Our Rotary Motion Sensor may be the most useful sensor in physics! Use it to study optics, dynamics, centripetal force, the motion of a pendulum and many other topics. Measures position, velocity and acceleration (angular and linear) with incredible (0.09 º) resolution and accuracy. A higher maximum spin rate (30 rev/sec) allows students to perform a full range of motion experiments.
- Measures magnitude and direction of motion.
- Ball bearings minimize friction and provide mechanical support to rotating objects.
- Verify conservation of angular momentum
- Calculate rotational inertia of disk ring and point mass
- Measure displacement velocity and acceleration of a cart on a track
- Conduct quantitative analysis of simple harmonic motion
- Measure acceleration of a cart caused by a mass hung over a pulley
- Three-step pulley (10, 29 and 48 mm diameter)
- Rod clamp for mounting in almost any orientation
|Angle resolution||0.18° (0.00314 radian)|
|Linear resolution||0.0157 mm (with 5 mm pulley radius)|
|Three-step pulley||10, 29, and 48 mm in diameter|
|Shaft diameter||6.35 mm|
|Maximum rotation rate||30 revolutions per second|
|Optical encoder||2000 divisions/rev, bidirectional|
|Connectivity||Direct USB or via Bluetooth 4.0|
Battery and Logging
|Stored Data Points Memory (Logging) 1||>55,000|
|Battery – Connected (Data Collection Mode) 2||>12 hr|
|Battery – Logging (Data Logging Mode) 3||NA|
1 Minimum # of data points with all measurements enabled, actual results depend on enabled measurements.
2 Continuous use in a connected state until battery failure, actual results will depend on sample rate, active measurements, and battery condition.
3 Logging until battery failure, actual results will depend on sample rate, active measurements, and battery condition.
* Normal classroom use is the sensor in active use for 20min/lab for 120 lab periods/yr.
Perform the following experiments and more with the Wireless Rotary Motion Sensor.
Visit PASCO’s Experiment Library to view all activities for this product.

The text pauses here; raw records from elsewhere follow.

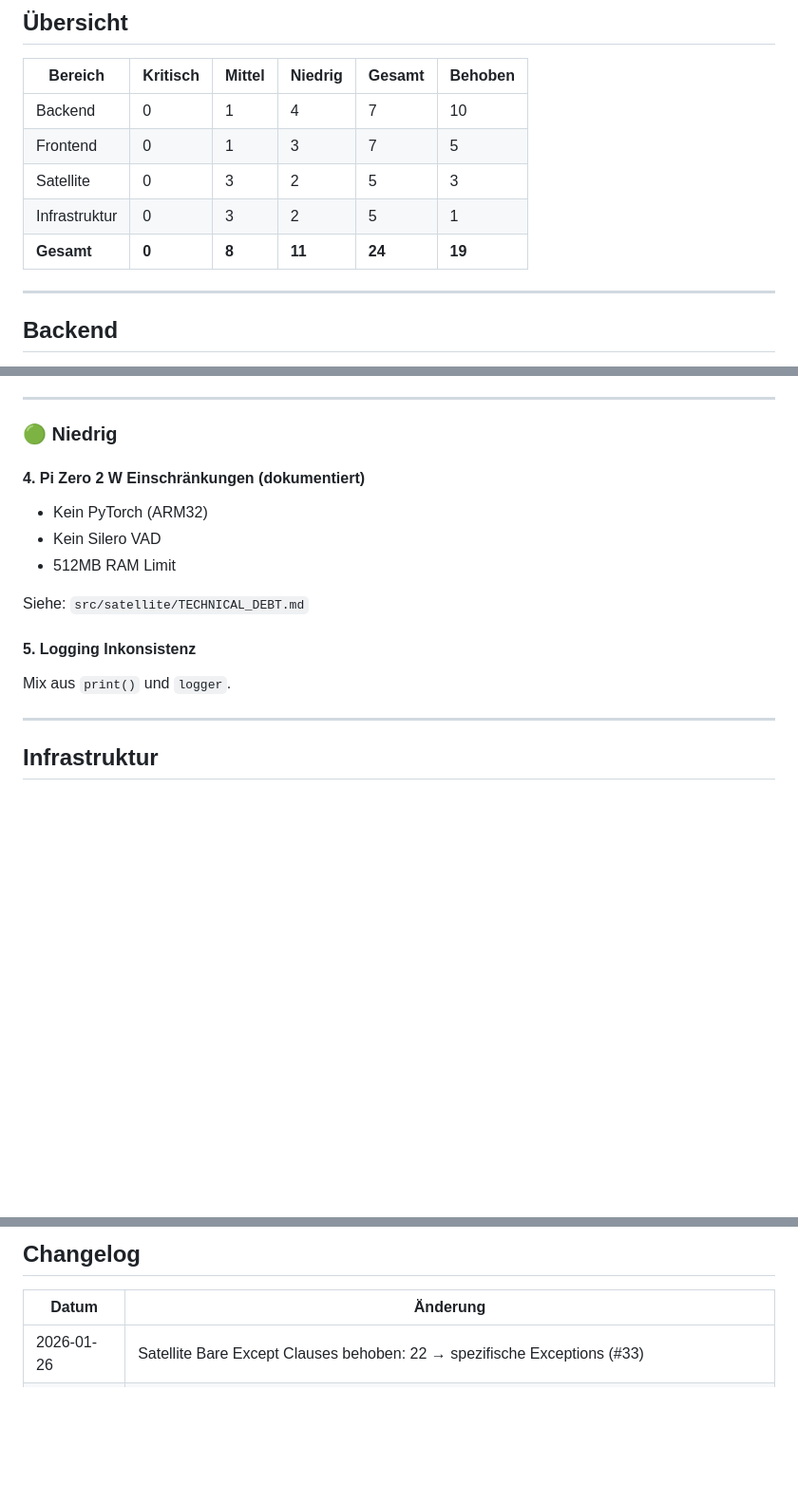
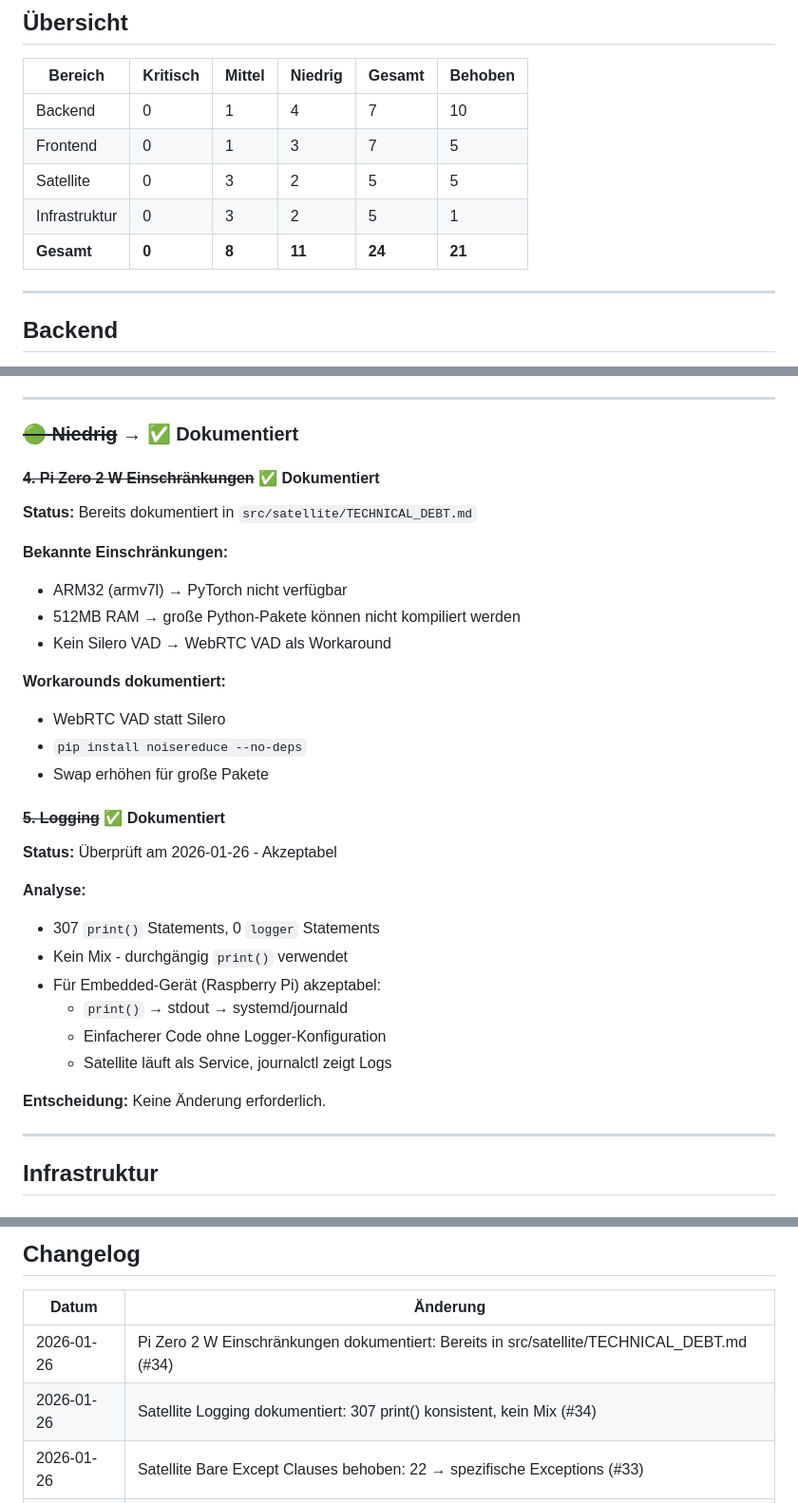
Before and after one commit to ebongard/renfield, a Markdown page: docs/TECHNICAL_DEBT.md, 3 parts joined by grey strips. Shown at 95% size. Drawn GitHub-style; blank space fills up the shorter version.

Commit message:
docs(satellite): Document low-priority technical debt items (#34)
- Pi Zero 2 W limitations already documented in src/satellite/TECHNICAL_DEBT.md:
  - ARM32 limitations (no PyTorch)
  - 512MB RAM constraints
  - WebRTC VAD as Silero alternative
  - Documented workarounds

- Logging analyzed and documented as acceptable:
  - 307 print() statements, 0 logger statements
  - No actual inconsistency - consistent use of print()
  - Acceptable for embedded device running as systemd service
  - stdout captured by journald

Co-Authored-By: Claude Opus 4.5 <noreply@anthropic.com>

```diff
--- a/docs/TECHNICAL_DEBT.md
+++ b/docs/TECHNICAL_DEBT.md
@@ -12,9 +12,9 @@ Dieses Dokument enthält eine umfassende Analyse der technischen Schulden im ges
 |---------|----------|--------|---------|--------|---------|
 | Backend | 0 | 1 | 4 | 7 | 10 |
 | Frontend | 0 | 1 | 3 | 7 | 5 |
-| Satellite | 0 | 3 | 2 | 5 | 3 |
+| Satellite | 0 | 3 | 2 | 5 | 5 |
 | Infrastruktur | 0 | 3 | 2 | 5 | 1 |
-| **Gesamt** | **0** | **8** | **11** | **24** | **19** |
+| **Gesamt** | **0** | **8** | **11** | **24** | **21** |
 
 ---
 
@@ -346,19 +346,35 @@ Nur eine zentrale ErrorBoundary, keine Feature-spezifischen.
 
 ---
 
-### 🟢 Niedrig
+### ~~🟢 Niedrig~~ → ✅ Dokumentiert
 
-#### 4. Pi Zero 2 W Einschränkungen (dokumentiert)
+#### ~~4. Pi Zero 2 W Einschränkungen~~ ✅ Dokumentiert
 
-- Kein PyTorch (ARM32)
-- Kein Silero VAD
-- 512MB RAM Limit
+**Status:** Bereits dokumentiert in `src/satellite/TECHNICAL_DEBT.md`
 
-Siehe: `src/satellite/TECHNICAL_DEBT.md`
+**Bekannte Einschränkungen:**
+- ARM32 (armv7l) → PyTorch nicht verfügbar
+- 512MB RAM → große Python-Pakete können nicht kompiliert werden
+- Kein Silero VAD → WebRTC VAD als Workaround
 
-#### 5. Logging Inkonsistenz
+**Workarounds dokumentiert:**
+- WebRTC VAD statt Silero
+- `pip install noisereduce --no-deps`
+- Swap erhöhen für große Pakete
 
-Mix aus `print()` und `logger`.
+#### ~~5. Logging~~ ✅ Dokumentiert
+
+**Status:** Überprüft am 2026-01-26 - Akzeptabel
+
+**Analyse:**
+- 307 `print()` Statements, 0 `logger` Statements
+- Kein Mix - durchgängig `print()` verwendet
+- Für Embedded-Gerät (Raspberry Pi) akzeptabel:
+  - `print()` → stdout → systemd/journald
+  - Einfacherer Code ohne Logger-Konfiguration
+  - Satellite läuft als Service, journalctl zeigt Logs
+
+**Entscheidung:** Keine Änderung erforderlich.
 
 ---
 
@@ -482,6 +498,8 @@ Besser: Docker Secrets oder Vault für Produktion.
 
 | Datum | Änderung |
 |-------|----------|
+| 2026-01-26 | Pi Zero 2 W Einschränkungen dokumentiert: Bereits in src/satellite/TECHNICAL_DEBT.md (#34) |
+| 2026-01-26 | Satellite Logging dokumentiert: 307 print() konsistent, kein Mix (#34) |
 | 2026-01-26 | Satellite Bare Except Clauses behoben: 22 → spezifische Exceptions (#33) |
 | 2026-01-26 | satellite.py Größe dokumentiert: 875 Zeilen akzeptabel als Orchestrator (#33) |
 | 2026-01-26 | Hardware-Abstraktionsschicht dokumentiert: Mocks bereits in conftest.py (#33) |
```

Students use hanging masses to apply torque to a rotating arm and measure its angular acceleration. After varying the torque, they experimentally determine the mathematical relationship between net torque and angular acceleration.